Aim of the exercise ->
Please work out how many lines in the material below contain the string "config", and answer with that number only.

-*-

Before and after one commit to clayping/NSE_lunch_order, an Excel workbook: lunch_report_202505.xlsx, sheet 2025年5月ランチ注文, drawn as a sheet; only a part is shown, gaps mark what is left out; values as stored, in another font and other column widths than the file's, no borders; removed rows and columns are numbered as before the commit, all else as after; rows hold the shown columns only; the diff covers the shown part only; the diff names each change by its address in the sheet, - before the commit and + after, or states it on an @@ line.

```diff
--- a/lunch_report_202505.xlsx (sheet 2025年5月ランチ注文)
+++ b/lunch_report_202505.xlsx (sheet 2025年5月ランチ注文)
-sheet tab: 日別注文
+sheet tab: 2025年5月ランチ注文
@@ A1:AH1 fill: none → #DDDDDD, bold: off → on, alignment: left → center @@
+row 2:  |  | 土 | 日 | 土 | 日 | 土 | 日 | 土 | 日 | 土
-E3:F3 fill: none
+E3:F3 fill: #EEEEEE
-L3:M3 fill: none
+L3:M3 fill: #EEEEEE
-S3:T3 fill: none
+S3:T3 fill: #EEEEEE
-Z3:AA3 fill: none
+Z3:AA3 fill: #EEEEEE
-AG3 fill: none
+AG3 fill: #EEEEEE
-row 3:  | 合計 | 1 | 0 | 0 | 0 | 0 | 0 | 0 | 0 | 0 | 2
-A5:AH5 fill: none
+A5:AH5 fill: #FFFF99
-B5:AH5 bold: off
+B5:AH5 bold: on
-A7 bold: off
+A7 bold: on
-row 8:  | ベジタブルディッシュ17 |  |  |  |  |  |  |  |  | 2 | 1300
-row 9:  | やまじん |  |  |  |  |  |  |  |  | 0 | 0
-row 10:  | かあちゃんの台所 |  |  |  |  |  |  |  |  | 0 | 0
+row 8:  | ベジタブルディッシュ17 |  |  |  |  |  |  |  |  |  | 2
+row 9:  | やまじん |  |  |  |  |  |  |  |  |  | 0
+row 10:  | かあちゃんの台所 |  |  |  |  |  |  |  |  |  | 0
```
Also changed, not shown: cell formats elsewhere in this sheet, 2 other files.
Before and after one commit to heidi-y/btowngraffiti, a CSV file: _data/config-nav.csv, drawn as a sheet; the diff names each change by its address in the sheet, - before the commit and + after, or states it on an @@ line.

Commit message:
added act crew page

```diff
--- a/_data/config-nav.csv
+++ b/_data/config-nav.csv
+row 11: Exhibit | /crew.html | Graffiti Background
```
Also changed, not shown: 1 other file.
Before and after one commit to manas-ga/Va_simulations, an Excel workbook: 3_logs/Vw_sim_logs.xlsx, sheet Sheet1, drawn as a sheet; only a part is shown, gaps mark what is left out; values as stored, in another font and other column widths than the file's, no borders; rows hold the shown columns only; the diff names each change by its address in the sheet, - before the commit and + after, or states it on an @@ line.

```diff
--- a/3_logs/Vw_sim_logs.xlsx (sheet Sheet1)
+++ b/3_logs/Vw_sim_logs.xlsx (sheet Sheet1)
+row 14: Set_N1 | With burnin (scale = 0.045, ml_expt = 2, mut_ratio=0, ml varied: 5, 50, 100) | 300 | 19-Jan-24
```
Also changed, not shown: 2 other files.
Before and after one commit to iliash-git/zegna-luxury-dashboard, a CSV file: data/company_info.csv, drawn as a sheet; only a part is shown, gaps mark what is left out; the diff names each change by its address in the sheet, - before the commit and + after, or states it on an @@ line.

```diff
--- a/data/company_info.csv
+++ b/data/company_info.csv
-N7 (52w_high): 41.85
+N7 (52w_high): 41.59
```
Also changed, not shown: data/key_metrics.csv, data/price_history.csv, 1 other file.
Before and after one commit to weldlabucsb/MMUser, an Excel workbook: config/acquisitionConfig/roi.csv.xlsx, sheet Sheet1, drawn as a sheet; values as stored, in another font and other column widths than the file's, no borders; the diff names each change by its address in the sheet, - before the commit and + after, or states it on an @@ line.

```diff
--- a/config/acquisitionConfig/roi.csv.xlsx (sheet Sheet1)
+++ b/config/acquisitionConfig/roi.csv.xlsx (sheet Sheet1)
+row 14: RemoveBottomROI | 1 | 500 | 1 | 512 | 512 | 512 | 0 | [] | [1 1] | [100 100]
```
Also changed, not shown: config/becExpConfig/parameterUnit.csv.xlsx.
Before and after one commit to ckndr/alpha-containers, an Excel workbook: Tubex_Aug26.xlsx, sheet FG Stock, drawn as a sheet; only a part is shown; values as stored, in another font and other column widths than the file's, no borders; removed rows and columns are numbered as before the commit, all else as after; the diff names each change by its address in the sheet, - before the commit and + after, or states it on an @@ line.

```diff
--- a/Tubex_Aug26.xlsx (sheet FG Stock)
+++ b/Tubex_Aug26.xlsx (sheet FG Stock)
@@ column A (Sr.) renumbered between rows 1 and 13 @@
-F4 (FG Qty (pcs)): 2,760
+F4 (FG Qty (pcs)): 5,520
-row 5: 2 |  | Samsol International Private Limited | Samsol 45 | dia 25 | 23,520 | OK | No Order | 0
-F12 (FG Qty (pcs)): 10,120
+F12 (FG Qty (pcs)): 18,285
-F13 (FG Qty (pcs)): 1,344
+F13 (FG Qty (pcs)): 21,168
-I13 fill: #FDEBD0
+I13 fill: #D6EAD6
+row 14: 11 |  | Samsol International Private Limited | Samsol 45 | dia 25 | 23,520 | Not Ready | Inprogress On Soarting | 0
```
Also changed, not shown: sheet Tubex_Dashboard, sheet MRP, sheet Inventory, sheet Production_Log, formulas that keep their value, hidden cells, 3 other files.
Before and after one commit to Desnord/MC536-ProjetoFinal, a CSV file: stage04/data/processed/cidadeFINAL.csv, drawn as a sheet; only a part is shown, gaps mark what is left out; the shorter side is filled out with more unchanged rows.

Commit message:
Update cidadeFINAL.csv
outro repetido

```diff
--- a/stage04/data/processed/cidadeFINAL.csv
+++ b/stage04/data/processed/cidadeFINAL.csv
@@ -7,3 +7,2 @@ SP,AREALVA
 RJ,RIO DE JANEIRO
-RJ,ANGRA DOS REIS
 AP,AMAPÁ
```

-*-

Written response ->
7